───── Records provided ─────

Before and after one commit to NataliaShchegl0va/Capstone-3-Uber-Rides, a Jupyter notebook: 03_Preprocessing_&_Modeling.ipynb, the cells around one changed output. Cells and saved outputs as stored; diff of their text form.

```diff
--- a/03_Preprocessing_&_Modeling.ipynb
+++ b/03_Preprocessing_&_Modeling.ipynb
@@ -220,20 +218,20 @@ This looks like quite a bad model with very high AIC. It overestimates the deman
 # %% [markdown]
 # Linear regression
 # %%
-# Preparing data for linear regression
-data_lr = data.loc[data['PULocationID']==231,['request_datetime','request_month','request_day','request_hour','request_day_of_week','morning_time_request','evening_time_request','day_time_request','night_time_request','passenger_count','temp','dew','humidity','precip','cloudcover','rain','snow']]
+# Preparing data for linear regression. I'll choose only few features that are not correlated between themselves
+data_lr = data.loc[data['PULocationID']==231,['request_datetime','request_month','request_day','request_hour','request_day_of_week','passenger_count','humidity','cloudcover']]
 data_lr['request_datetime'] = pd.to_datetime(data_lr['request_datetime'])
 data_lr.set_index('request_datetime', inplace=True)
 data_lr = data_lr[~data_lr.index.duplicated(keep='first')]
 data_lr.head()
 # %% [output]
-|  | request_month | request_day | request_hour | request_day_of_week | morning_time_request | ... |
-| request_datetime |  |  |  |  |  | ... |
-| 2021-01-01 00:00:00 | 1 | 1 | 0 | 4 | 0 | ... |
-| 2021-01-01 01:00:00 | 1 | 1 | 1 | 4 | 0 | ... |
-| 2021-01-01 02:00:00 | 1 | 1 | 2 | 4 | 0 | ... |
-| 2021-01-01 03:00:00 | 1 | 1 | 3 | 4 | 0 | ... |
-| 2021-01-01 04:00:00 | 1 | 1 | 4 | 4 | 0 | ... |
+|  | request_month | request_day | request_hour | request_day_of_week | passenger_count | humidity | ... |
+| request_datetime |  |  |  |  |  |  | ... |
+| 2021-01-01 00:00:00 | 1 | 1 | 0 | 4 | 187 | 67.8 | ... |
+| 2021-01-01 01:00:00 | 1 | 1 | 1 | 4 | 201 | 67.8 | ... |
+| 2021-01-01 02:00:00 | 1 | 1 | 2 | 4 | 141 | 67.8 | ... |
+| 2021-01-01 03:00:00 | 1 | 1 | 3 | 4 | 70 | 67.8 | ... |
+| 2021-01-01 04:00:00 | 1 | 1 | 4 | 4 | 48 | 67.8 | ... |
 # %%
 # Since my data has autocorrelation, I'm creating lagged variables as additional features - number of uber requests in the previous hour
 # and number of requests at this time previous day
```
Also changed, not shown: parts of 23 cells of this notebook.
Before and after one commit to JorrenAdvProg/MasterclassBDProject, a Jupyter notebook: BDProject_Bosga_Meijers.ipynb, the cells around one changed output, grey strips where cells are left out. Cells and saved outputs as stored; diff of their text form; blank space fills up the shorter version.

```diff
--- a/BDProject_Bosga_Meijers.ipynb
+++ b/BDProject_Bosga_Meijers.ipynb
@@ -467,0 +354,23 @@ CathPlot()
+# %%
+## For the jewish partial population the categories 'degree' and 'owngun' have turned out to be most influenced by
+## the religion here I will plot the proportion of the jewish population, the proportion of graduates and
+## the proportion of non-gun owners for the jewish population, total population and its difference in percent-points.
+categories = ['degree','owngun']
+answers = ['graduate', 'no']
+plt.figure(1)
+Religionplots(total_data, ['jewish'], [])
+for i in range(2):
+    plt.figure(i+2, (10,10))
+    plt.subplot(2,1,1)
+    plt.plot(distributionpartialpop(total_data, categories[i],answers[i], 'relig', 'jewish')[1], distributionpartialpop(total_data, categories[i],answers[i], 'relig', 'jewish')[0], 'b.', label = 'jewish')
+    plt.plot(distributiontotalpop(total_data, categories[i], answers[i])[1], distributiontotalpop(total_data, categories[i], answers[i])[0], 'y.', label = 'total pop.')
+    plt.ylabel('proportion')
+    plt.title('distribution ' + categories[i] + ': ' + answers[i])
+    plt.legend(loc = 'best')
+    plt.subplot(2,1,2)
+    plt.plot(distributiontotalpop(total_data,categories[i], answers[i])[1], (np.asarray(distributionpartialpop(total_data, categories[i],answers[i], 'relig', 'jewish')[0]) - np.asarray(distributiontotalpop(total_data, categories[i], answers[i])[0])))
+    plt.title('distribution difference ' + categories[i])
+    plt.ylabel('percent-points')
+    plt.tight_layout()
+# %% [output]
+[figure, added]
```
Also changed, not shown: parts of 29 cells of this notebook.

─────

Problem to solve –
Show the lines from the data above that contain the string "proportion".

Output –
+## the religion here I will plot the proportion of the jewish population, the proportion of graduates and
+## the proportion of non-gun owners for the jewish population, total population and its difference in percent-points.
+    plt.ylabel('proportion')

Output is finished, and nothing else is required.